determine where, within the current structure, some of these issues can be addressed. Dr. Pavia concluded the discussion by calling the Committee’s attention to an article published a few months ago in Clinical Infectious Diseases that discussed lessons learned from pediatric immunization successes and how they apply to adolescent and adult immunizations.
Adolescent Immunization Working Group Progress Report—Dr. Gary L. Freed
Dr. Freed noted that the Working Group had been given a problem statement that was approved by NVAC. The Working Group came up with, and approved internally, recommendations for five of the six problem areas that were identified: Financing, mandates, communications and public engagement, consent, and venue and utilization.
The Working Group hopes to have recommendations for the last problem area—surveillance—by the end of the calendar year. Once the Working Group has the final set of recommendations, they will bring back the package of full recommendations for NVAC to comment on and ultimately approve.
The Adolescent Immunization Working Group made financing recommendations that were sent to the Financing Working Group for their review and comment. All of the recommendations of the Adolescent Immunization Working Group focus on adolescent immunization issues in an attempt to not overlap with the work of other Working Groups and Subcommittees.
Dr. Schuchat asked for clarification as to whether the problem area of surveillance would focus on vaccine-preventable diseases in adolescents or immunization coverage in adolescents. Dr. Pavia explained that the Working Group is in the process of figuring this out; however, during their meeting yesterday, they focused on surveillance of immunization coverage. He also reiterated that it is NVAC’s role to say what the role of surveillance is and what kinds of things need to be looked at, not to think about how to do it.
Discussion and Vote on Draft Report and Recommendations Entitled “Mandates for Adolescent Immunizations”—Dr. Lance K. Gordon

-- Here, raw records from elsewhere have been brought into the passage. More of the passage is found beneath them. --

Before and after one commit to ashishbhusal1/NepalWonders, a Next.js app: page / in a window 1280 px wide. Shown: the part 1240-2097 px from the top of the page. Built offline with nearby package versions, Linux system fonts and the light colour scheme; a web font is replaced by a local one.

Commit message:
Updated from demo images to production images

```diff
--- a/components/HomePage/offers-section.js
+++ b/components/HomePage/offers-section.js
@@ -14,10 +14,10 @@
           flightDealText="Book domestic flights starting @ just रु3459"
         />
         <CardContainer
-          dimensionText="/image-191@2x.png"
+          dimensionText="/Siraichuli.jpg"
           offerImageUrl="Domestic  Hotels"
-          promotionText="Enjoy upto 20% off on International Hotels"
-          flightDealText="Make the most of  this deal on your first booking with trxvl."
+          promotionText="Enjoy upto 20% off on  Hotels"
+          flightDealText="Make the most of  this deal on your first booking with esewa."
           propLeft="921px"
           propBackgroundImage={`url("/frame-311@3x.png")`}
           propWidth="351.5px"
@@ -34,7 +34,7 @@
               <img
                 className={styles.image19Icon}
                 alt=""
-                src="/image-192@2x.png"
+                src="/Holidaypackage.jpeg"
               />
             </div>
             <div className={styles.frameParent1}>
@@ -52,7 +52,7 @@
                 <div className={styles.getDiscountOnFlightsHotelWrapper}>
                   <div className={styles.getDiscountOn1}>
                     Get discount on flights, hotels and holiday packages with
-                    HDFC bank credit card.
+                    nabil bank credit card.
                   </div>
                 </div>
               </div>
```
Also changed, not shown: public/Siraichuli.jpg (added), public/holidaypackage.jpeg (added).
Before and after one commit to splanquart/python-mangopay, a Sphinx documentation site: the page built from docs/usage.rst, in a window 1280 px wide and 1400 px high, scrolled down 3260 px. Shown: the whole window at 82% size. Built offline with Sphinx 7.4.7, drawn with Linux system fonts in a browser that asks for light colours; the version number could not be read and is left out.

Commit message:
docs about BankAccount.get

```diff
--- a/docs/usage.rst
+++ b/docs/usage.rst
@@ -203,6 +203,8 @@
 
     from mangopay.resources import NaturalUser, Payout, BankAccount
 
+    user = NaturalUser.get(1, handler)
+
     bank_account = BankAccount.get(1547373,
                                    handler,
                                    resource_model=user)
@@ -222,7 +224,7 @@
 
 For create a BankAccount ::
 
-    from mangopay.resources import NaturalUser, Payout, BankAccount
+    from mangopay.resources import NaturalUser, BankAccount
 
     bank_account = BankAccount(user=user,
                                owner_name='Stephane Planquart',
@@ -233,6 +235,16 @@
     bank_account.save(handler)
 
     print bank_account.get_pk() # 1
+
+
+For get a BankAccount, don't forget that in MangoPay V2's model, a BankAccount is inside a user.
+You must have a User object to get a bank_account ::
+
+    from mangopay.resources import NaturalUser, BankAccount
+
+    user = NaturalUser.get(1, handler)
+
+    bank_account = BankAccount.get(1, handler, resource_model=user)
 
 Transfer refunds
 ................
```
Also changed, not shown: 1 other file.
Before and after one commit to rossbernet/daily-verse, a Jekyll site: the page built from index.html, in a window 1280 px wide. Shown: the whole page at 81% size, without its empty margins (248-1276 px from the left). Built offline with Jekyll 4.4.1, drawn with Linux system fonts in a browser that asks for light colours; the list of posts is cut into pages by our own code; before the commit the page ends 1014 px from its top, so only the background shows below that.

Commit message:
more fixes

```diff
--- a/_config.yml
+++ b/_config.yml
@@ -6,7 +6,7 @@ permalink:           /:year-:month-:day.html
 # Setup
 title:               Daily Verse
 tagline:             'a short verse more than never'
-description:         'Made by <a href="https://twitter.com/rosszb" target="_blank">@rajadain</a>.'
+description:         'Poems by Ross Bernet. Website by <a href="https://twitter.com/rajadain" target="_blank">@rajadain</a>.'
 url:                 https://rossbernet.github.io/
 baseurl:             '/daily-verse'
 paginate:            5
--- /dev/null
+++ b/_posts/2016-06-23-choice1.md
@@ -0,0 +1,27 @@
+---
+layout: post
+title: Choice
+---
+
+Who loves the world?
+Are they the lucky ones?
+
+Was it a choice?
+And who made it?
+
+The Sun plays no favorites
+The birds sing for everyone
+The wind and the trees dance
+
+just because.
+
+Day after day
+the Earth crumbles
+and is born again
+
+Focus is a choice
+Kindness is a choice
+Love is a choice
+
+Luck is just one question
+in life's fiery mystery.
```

Dr. Freed began the discussion by explaining that this particular report, the “The Promise and Challenge of Adolescent Immunization” was made available to the public for comment through the Federal Register. The initial report was prepared at the request of the Assistant Secretary for Health by the NVAC’s Adolescent Immunization Working Group. After reviewing public comments, the full committee voted to endorse the document as an official NVAC report.
Dr. Gordon provided the Committee with background by explaining that this was a yearlong effort that built upon previous policy recommendations. He noted that the Working Group had to deal with several difficult questions, such as balancing the benefits of mandates with the ethical and logistical difficulties in creating mandates.
Dr. Feinberg wondered if it was within the purview of NVAC to make recommendations to the Assistant Secretary, who would then make recommendations to the State. Dr. Gordon explained that this had been reviewed with Ms. Emily M. Levine (HHS) and that the Working Group had adopted specific language recommendations from the NVAC Council.
Dr. Feinberg noted that States were assuming responsibilities that had been traditionally viewed as those of the Federal Government. He gave the examples of the FDA licensing vaccines based on safety